WORK ORDER →
Where the string "changed" occurs in a line of the data below, that line should be copied.

INPUT Block Start

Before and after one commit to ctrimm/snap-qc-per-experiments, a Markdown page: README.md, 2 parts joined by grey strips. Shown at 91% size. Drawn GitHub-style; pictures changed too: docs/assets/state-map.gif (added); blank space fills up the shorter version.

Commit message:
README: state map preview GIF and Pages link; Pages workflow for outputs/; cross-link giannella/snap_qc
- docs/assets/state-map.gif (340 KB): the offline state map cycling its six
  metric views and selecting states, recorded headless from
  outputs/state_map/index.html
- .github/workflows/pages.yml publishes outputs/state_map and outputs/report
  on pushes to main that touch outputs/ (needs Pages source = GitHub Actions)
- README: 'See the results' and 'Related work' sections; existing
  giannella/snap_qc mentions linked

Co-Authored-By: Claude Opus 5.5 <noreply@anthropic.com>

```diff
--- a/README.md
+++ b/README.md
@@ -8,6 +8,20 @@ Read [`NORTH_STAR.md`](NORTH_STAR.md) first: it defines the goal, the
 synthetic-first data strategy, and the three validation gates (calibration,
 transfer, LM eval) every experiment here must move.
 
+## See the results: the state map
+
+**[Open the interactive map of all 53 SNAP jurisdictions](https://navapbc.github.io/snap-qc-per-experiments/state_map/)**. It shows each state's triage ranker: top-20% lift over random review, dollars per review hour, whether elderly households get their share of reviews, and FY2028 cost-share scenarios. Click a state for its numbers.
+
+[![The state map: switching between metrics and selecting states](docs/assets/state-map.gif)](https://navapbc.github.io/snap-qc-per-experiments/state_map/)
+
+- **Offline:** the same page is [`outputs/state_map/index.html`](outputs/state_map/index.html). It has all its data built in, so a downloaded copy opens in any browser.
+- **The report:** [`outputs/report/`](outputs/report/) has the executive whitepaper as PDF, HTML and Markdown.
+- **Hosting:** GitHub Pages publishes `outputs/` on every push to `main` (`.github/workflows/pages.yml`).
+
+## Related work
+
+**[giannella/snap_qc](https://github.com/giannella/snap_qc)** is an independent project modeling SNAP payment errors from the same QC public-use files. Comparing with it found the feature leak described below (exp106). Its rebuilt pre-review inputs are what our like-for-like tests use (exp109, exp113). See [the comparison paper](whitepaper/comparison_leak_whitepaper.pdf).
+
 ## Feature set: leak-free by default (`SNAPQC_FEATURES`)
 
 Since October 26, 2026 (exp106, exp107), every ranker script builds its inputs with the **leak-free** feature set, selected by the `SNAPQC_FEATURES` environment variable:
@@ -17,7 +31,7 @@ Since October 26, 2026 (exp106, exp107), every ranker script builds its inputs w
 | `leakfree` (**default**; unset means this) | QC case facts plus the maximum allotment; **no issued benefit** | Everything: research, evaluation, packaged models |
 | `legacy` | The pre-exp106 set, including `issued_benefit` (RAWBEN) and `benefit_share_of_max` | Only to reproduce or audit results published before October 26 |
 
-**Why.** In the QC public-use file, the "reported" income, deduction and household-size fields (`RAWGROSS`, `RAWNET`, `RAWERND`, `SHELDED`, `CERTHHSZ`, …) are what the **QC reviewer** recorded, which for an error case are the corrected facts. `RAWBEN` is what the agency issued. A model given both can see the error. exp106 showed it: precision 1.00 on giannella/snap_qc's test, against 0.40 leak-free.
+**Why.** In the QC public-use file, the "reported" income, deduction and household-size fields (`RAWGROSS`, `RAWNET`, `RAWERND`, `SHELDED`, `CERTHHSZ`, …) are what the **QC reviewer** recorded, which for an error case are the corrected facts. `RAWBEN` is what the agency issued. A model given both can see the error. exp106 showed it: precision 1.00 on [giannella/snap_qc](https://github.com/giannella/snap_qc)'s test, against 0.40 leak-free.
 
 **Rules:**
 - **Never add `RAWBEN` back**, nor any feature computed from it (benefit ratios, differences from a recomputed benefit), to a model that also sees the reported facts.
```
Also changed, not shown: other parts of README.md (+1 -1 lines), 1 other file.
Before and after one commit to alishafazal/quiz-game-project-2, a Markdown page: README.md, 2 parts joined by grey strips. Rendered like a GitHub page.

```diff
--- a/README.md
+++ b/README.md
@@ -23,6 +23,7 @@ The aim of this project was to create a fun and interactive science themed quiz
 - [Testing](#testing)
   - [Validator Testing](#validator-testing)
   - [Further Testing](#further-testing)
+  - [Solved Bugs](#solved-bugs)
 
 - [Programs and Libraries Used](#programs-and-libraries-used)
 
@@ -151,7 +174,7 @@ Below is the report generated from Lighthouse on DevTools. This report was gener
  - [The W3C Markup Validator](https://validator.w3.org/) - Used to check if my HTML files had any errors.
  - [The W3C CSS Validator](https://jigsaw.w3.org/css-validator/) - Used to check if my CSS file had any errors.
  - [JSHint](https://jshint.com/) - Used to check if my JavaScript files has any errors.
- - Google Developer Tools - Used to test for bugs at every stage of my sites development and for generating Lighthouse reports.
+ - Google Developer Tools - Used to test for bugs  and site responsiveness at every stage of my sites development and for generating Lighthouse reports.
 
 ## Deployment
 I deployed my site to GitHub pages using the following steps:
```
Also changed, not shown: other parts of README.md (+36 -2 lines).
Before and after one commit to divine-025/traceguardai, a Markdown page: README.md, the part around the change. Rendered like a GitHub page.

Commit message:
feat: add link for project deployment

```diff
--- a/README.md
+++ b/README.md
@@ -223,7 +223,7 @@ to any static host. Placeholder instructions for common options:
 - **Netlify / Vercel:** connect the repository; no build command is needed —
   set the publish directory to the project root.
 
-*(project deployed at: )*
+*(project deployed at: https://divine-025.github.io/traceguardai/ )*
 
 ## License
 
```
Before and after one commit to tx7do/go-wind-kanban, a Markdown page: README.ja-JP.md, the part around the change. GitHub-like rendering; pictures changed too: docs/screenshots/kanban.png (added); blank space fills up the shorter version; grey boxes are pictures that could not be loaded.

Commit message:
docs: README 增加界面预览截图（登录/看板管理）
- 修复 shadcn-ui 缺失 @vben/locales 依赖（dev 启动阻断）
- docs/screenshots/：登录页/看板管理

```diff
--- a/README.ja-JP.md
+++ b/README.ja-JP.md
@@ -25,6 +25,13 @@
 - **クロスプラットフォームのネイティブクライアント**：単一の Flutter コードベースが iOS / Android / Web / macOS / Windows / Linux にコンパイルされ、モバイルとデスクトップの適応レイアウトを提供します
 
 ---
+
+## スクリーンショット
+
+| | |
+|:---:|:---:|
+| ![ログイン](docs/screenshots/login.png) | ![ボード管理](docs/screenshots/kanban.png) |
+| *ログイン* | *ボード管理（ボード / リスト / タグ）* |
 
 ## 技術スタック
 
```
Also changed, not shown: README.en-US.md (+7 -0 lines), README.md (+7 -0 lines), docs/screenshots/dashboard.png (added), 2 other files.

INPUT Block End

ANSWER TO THE EXERCISE →
Before and after one commit to ctrimm/snap-qc-per-experiments, a Markdown page: README.md, 2 parts joined by grey strips. Shown at 91% size. Drawn GitHub-style; pictures changed too: docs/assets/state-map.gif (added); blank space fills up the shorter version.
Also changed, not shown: other parts of README.md (+1 -1 lines), 1 other file.
Also changed, not shown: other parts of README.md (+36 -2 lines).
Before and after one commit to tx7do/go-wind-kanban, a Markdown page: README.ja-JP.md, the part around the change. GitHub-like rendering; pictures changed too: docs/screenshots/kanban.png (added); blank space fills up the shorter version; grey boxes are pictures that could not be loaded.
Also changed, not shown: README.en-US.md (+7 -0 lines), README.md (+7 -0 lines), docs/screenshots/dashboard.png (added), 2 other files.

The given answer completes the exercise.